Speaking of which, Landon’s not all pure in this story. It’s also his first night in Vegas, but unlike Shawn, he plans to stay there. He’s from Carson City, not that far away and he just got kicked out by his father. He found his son’s stash of pills and kicked him out, saying he has enough to deal with his own alcoholism already. Landon moved to Vegas with his friend Hector, who he considers a badass. He’s determined to make most of this opportunity and make something of himself. Landon dreams to be a gangster. He pulled his new gun on Shawn because he told him: “move over, pussy” and you don’t talk to a gangster like that. Right now, Landon is looking at the mirror at the end of the bar. He doesn’t know who Kevin is, but he’s telling himself he’s a friend of Shawn.

But Kevin doesn’t know either Shawn or Landon because he’s from Chicago. He’s on a business trip. He’s by far the baddest guy in that room. He just had a very bad day and his nerves are shot. He walked into the bar, hoping to find a little peace at the bottom of a Budweiser bottle. He was still nervous when Landon pulled his Glock out right beside him. All he saw was a shining object flying by. He pulled his new piece out by reflex, but now he’s looking at the possibility to take a little solace and get a kill for his trouble. Anybody would do. The only thing that saved Kevin from his temper was Neil.

Neil doesn’t know shit and he’s not pretty to look at. Tonight, he mixed crank and booze and he wouldn’t be able to recognize his own mother . Neither could she recognize him. Nobody in the bar knows who Neil is or why he’s holding such an impressive piece. Nobody knows who these guys are in the first place or why they’re flashing their guns in a Mexican stand-off like they were in a Quentin Tarantino movie. Nobody but one person.
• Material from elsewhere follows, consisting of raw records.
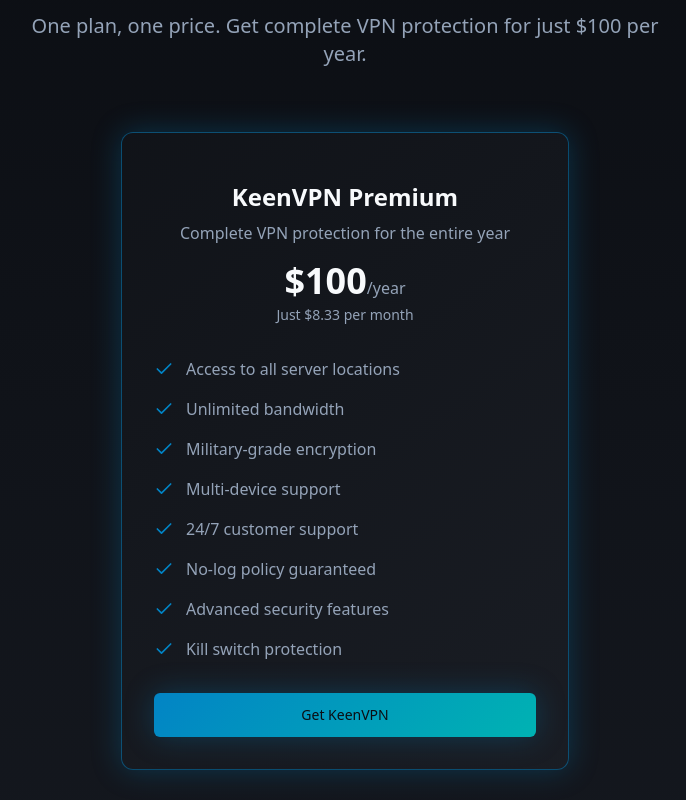
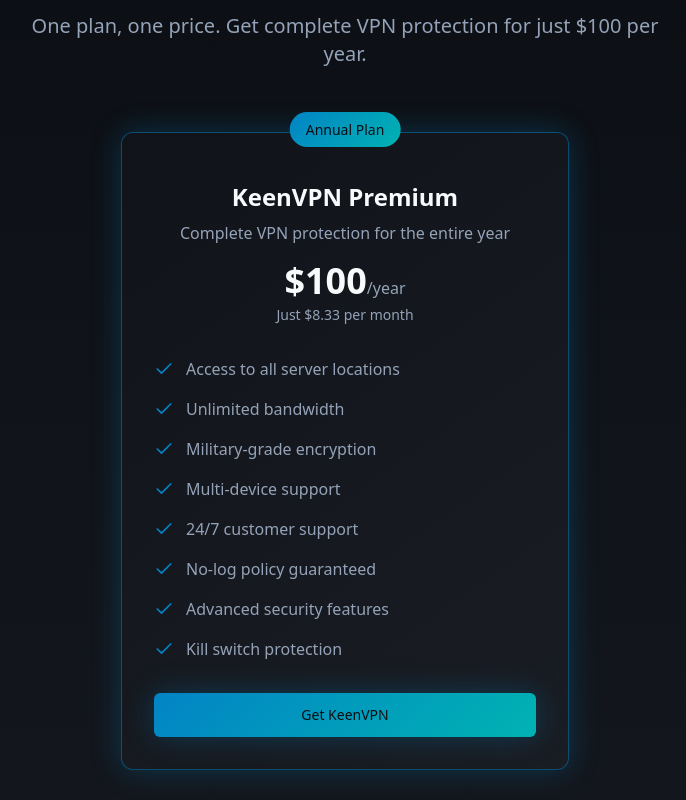
Before and after one commit to Keen-VPN/website, a React (Vite) app: page / in a window 1280 px wide. Shown: the part 1820-2620 px from the top of the page, without its empty margins (295-981 px from the left). Built offline with nearby package versions, Linux system fonts and the light colour scheme.

Commit message:
Fix: Pricing component error
The error "plans is not defined" indicates that the `plans` variable is not accessible within the `Pricing` component. This commit will address this by ensuring the `plans` variable is correctly defined and accessible within the component's scope.

```diff
--- a/src/components/Pricing.tsx
+++ b/src/components/Pricing.tsx
@@ -33,7 +33,7 @@ const Pricing = () => {
         </div>
 
         <div className="flex justify-center">
-          <div className="p-8 bg-gradient-card rounded-xl border border-primary/50 shadow-glow transition-all duration-300 max-w-md w-full">
+          <div className="relative p-8 bg-gradient-card rounded-xl border border-primary/50 shadow-glow transition-all duration-300 max-w-md w-full">
             <div className="absolute -top-4 left-1/2 transform -translate-x-1/2">
               <span className="bg-gradient-primary text-primary-foreground px-4 py-2 rounded-full text-sm font-medium">
                 Annual Plan
```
Behind the bar, Wilson is smiling. He’s the only guy smiling in the joint right now. He’s filling a pint and shaking his head. Today has been a good day for him. The thick pile of dollar bills in the front left pocket of his jeans is a proof of that. His smile has a hint of bitterness in it. Fucking tourists, he tells himself. You give them booze and guns and look what they do.